European equities were trading higher on Wednesday morning as banks rallied following overnight gains on Wall Street and traders digested a ruling by Britain's supreme court regarding the nation's withdrawal process from the European Union.

Britain's supreme court ruled on Tuesday that the nation's government must seek parliament's approval before it invokes Article 50 of the Lisbon Treaty, which officially begins the exit process from the world's largest trading bloc. The decision came seven months after a narrow majority of Britons voted in a nationwide referendum to leave the EU, an outcome frequently referred to as "Brexit", prompting the resignation of former premier David Cameron and the appointment of Theresa May as his successor.

"Investors over in Europe are building up on the momentum which was passed by the US markets overnight," Naeem Aslam, chief market analyst at ThinkMarkets, wrote in a blog posting on Wednesday. "Markets had been waiting for Donald Trump's infrastructure spending proposal and he finally unleashed some details. Mr. Trump signed an executive order in extending the North Dakota pipeline. This will create thousands of more job and it will collect more tax revenue for the government."

On the Supreme Court's Brexit ruling, Aslam said that the timing for commencing the Brexit process and triggering Article 50 "is under a major threat" adding that he expected "the draft [Brexit proposal] is something which the parliament will fight with everything they have."

Oil prices were lower despite a drop in the value of the greenback. As a dollar-denominated commodity, a weaker US currency tends to make oil more affordable for international buyers. West Texas Intermediate crude oil, the main US oil benchmark, was trading 0.6% lower at $52.88 per barrel at the time of writing while Brent crude, the international gauge, was 0.5% lower at $55.14 per barrel.

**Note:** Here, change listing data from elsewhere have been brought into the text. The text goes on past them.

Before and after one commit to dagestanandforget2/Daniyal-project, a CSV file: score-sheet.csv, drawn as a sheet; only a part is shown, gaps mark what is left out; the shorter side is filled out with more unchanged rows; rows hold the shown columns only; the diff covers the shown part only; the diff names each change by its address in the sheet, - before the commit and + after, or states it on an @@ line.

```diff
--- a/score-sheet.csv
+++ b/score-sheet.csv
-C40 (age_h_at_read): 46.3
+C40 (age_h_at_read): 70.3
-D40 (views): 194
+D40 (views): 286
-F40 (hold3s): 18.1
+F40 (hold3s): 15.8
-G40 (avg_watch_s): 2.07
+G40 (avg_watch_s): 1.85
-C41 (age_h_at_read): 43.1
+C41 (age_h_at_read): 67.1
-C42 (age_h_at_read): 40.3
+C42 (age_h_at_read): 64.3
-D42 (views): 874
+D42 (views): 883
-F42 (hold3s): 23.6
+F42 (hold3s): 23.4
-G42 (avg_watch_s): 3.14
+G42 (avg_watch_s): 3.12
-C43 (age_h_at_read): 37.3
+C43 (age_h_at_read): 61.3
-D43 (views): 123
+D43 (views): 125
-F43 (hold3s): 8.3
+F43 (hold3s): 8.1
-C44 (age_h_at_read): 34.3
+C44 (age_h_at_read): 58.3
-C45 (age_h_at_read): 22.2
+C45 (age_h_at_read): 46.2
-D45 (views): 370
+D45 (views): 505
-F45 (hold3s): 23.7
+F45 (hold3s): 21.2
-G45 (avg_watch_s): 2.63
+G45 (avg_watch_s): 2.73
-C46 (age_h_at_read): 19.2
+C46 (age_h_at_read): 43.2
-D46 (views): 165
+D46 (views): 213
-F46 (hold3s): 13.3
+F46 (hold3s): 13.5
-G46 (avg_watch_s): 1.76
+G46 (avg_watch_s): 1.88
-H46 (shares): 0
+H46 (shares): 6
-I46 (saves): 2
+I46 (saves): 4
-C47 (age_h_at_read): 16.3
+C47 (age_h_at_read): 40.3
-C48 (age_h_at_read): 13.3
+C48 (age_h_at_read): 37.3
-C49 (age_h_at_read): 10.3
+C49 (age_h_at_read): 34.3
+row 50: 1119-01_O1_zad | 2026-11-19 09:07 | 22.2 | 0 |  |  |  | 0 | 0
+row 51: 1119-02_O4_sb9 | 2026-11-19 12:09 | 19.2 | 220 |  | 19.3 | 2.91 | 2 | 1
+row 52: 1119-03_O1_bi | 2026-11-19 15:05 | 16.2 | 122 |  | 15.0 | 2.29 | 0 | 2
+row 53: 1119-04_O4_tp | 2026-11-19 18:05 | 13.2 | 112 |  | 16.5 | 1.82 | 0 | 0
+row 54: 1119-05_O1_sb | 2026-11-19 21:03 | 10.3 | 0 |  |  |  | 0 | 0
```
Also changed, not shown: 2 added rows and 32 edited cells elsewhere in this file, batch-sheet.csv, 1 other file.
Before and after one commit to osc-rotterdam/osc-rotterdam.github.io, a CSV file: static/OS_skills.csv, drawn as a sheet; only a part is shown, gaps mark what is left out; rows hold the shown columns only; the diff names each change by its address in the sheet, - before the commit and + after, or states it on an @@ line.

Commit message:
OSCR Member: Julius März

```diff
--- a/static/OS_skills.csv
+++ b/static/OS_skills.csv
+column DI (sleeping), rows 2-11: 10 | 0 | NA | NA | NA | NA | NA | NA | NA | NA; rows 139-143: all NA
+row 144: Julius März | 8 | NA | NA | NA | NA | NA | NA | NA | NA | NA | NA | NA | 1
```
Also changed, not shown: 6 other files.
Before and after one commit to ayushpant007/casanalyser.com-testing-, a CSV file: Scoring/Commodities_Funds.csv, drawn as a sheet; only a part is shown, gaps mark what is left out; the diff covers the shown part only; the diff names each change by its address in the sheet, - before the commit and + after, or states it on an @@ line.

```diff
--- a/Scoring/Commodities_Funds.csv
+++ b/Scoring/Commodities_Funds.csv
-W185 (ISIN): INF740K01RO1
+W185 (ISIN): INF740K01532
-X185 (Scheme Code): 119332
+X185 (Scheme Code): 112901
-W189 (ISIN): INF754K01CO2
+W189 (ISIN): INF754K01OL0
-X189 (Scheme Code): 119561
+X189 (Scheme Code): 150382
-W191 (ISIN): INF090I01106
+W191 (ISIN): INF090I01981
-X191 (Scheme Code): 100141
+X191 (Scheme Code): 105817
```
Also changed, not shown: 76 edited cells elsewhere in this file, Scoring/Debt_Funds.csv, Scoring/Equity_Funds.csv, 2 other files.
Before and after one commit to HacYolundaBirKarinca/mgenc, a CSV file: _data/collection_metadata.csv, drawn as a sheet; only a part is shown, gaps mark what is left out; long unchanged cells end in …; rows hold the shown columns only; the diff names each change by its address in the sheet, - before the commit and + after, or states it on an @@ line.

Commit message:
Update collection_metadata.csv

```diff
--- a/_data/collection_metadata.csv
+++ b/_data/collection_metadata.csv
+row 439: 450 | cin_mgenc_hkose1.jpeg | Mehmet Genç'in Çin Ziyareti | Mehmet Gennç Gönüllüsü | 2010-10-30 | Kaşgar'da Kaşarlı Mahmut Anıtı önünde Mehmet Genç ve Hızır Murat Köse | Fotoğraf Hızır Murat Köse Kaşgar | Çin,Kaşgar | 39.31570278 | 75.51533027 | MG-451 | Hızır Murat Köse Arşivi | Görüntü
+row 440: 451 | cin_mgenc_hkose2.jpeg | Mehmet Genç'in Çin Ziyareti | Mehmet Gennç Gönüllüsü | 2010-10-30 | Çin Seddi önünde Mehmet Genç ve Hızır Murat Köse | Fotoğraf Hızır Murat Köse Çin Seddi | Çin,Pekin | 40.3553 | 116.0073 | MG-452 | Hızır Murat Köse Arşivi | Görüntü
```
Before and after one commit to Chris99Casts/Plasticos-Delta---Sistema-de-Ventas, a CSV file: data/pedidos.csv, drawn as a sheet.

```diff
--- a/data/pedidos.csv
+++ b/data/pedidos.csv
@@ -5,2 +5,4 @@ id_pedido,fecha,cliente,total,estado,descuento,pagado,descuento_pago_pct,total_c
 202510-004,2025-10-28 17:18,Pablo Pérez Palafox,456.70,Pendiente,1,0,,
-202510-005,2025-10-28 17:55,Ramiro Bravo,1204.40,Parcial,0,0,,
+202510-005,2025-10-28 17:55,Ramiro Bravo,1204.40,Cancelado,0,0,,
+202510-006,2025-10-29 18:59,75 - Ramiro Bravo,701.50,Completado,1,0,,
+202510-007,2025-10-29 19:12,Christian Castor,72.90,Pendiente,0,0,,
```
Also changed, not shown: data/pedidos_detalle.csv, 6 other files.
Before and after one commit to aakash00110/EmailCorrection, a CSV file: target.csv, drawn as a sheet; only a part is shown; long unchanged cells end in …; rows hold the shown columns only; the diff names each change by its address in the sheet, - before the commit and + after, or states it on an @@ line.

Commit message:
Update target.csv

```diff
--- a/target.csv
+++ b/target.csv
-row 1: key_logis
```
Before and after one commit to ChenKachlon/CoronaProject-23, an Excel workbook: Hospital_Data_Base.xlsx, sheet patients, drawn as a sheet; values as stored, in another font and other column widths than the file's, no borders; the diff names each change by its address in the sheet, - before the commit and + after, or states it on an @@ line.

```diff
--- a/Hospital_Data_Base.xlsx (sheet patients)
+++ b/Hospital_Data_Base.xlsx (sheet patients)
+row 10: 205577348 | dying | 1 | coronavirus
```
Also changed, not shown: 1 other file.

And, in economic news, data published by Germany's federal statistics agency Destatis showed a 1.0% decline in new orders in the nations's construction industry in November compared to the previous month. The Munich-based CESifo Group's closely watched Ifo Business Climate Index, which is seen as a gauge of business sentiment among German managers, meanwhile, showed a slight contraction in January. The index fell to 109.8 points from a four year high of 111.0 points in December as companies indicated that they were less optimistic about their six-month business outlooks.

In equities, copper miner Antofagasta was leading on London's FTSE 100 Index, up by 4.1%, followed by equipment rental company Ashtead Group, up by 3.1% and building materials business CRH, up by 2.6%. Financial services provider Standard Chartered was 2.4% higher.

On Frankfurt's DAX, HeidelbergCement was up by 2.7%, followed by Deutsche Bank, up by 2.4% and Commerzbank, 2.1% higher. Semiconductor manufacturer Infineon Technologies was up by 2.0% and Thyssenkrupp, an industrial company, was up by 1.8%. And, on Paris' CAC-40, financial services providers BNP Paribas and SocieteGenerale led the gainers, up by 2.8% and 2.5%, respectively, while automobile manufacturer Renault was 2.1% higher and materials and packaging producer Compagnie de Saint-Gobain was up by 1.7%.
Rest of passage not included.